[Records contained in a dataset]
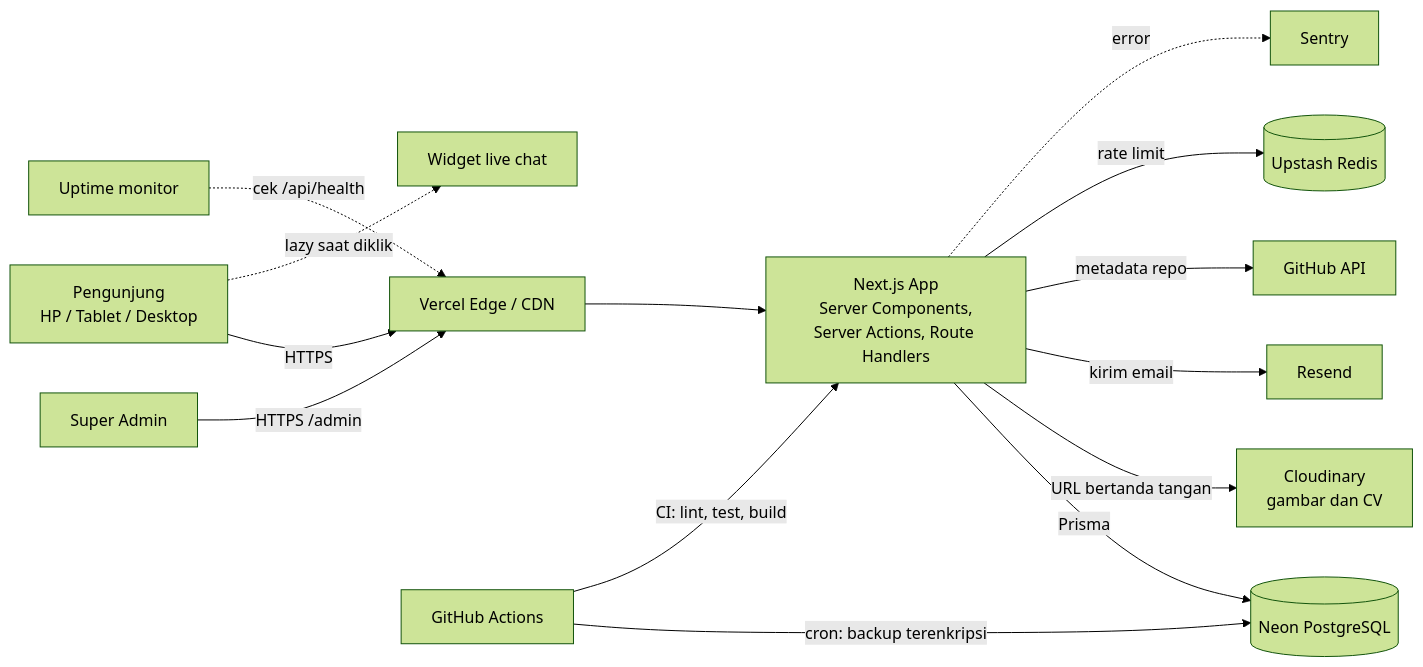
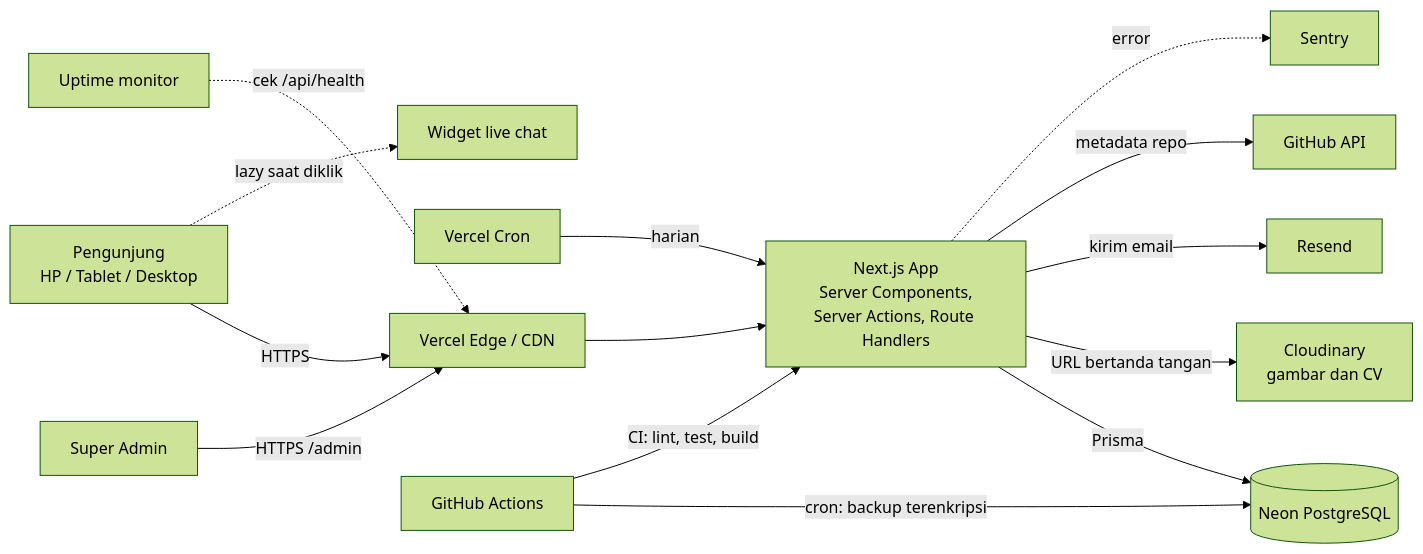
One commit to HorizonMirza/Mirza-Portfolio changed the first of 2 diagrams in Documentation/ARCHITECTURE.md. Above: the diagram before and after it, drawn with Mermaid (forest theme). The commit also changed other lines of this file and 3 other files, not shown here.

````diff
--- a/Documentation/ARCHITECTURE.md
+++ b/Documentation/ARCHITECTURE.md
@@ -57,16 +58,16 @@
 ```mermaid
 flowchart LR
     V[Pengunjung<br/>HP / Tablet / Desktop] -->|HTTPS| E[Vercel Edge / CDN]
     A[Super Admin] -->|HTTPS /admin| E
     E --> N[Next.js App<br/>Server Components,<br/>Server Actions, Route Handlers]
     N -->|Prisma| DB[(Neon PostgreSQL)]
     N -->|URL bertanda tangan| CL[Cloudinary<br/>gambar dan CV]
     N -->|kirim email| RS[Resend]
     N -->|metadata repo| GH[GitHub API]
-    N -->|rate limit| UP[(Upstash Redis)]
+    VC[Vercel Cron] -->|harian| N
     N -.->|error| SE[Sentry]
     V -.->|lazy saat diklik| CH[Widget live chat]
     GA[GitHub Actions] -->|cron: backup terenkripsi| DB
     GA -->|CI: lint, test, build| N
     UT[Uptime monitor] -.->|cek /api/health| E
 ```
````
--
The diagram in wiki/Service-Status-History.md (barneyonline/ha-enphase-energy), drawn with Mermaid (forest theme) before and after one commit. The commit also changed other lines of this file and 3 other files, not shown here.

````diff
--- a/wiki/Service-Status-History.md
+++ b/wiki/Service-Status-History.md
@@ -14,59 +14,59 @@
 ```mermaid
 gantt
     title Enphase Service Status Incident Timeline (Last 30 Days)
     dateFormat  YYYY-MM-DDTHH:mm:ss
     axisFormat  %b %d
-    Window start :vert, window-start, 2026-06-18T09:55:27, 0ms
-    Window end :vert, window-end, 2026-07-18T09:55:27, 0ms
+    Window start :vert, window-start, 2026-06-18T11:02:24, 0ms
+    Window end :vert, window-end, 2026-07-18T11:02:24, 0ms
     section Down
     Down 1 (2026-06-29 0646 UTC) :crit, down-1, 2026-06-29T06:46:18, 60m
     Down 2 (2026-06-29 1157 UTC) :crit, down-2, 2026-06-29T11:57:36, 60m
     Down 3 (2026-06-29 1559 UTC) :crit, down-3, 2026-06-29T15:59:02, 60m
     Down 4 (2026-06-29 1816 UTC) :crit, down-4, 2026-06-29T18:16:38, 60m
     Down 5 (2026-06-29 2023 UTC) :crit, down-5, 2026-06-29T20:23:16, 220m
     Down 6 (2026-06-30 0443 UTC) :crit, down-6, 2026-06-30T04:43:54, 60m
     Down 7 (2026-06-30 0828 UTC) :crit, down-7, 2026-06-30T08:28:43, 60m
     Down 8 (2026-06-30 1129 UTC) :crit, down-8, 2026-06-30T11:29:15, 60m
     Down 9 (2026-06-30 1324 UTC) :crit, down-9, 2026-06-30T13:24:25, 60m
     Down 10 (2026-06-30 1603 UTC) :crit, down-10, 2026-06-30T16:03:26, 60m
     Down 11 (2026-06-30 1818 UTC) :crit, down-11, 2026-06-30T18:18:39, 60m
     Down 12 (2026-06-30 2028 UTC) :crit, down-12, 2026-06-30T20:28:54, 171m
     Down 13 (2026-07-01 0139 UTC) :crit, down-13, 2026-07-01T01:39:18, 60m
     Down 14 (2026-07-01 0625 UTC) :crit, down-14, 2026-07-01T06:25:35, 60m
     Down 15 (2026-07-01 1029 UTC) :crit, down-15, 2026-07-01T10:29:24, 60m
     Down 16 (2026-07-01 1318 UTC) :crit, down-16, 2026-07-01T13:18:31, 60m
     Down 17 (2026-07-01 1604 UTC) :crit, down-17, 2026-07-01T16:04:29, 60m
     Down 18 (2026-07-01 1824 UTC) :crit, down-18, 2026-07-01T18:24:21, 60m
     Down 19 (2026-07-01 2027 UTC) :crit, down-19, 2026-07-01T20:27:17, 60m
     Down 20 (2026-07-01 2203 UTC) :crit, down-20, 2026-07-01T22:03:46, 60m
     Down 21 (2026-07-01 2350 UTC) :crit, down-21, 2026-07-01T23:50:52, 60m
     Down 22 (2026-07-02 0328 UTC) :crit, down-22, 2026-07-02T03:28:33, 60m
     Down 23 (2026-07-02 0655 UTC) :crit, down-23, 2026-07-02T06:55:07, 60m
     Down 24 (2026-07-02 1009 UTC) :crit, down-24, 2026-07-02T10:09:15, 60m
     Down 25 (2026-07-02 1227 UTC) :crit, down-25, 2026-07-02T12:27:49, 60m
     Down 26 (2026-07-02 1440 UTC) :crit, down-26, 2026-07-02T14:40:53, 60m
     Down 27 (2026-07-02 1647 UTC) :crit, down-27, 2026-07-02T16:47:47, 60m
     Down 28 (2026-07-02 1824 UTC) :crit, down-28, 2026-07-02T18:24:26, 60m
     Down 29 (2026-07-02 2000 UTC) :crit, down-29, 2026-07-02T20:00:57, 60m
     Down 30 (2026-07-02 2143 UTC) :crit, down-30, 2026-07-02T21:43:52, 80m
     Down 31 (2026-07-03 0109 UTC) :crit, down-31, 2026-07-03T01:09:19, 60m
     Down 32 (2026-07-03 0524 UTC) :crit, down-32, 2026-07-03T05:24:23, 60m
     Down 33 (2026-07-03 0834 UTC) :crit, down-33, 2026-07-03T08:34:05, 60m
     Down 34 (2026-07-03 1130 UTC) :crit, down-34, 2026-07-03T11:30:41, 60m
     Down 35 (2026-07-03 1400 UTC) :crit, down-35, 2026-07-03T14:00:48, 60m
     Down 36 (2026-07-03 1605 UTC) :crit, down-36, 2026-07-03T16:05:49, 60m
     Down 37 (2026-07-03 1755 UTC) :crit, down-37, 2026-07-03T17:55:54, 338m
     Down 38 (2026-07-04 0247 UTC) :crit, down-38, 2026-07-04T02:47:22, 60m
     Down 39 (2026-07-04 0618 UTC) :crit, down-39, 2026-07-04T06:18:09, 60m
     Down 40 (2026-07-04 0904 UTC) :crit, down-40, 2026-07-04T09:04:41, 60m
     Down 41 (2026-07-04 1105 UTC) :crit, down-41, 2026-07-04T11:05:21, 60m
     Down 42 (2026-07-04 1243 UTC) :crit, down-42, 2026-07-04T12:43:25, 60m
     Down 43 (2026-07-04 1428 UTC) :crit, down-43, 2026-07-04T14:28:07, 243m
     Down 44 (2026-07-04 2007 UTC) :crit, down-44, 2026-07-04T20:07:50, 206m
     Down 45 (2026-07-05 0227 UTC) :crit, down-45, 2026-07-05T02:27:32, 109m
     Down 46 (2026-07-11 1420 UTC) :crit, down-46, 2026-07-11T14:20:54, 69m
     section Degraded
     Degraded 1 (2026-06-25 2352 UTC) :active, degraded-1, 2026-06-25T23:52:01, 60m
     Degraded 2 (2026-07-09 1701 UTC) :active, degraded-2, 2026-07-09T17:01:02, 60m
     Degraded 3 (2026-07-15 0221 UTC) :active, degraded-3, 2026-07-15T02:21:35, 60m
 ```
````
* * *
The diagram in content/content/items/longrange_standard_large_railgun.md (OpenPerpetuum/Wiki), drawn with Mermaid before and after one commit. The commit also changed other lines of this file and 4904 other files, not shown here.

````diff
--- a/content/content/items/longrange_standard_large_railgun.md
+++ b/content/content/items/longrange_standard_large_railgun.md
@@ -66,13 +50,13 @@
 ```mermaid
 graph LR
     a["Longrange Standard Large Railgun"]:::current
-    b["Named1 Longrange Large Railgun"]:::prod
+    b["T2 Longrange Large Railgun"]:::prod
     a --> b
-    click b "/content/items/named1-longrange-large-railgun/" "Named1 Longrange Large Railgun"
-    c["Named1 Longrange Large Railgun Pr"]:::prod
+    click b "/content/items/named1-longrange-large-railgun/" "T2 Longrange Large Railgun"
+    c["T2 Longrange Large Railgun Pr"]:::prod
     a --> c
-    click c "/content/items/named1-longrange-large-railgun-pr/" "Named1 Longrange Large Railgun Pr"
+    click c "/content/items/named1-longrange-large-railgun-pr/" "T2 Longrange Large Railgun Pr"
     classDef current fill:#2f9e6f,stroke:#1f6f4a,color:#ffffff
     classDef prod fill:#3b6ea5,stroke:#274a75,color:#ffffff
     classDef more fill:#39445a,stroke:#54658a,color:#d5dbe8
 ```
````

■ Problem ■
Please give back, exactly as it stands above, the stretch from the line with "Down 18 (2026-07-01" through the line with "Down 20 (2026-07-01", and no line outside it.

■ The answer ■
     Down 18 (2026-07-01 1824 UTC) :crit, down-18, 2026-07-01T18:24:21, 60m
     Down 19 (2026-07-01 2027 UTC) :crit, down-19, 2026-07-01T20:27:17, 60m
     Down 20 (2026-07-01 2203 UTC) :crit, down-20, 2026-07-01T22:03:46, 60m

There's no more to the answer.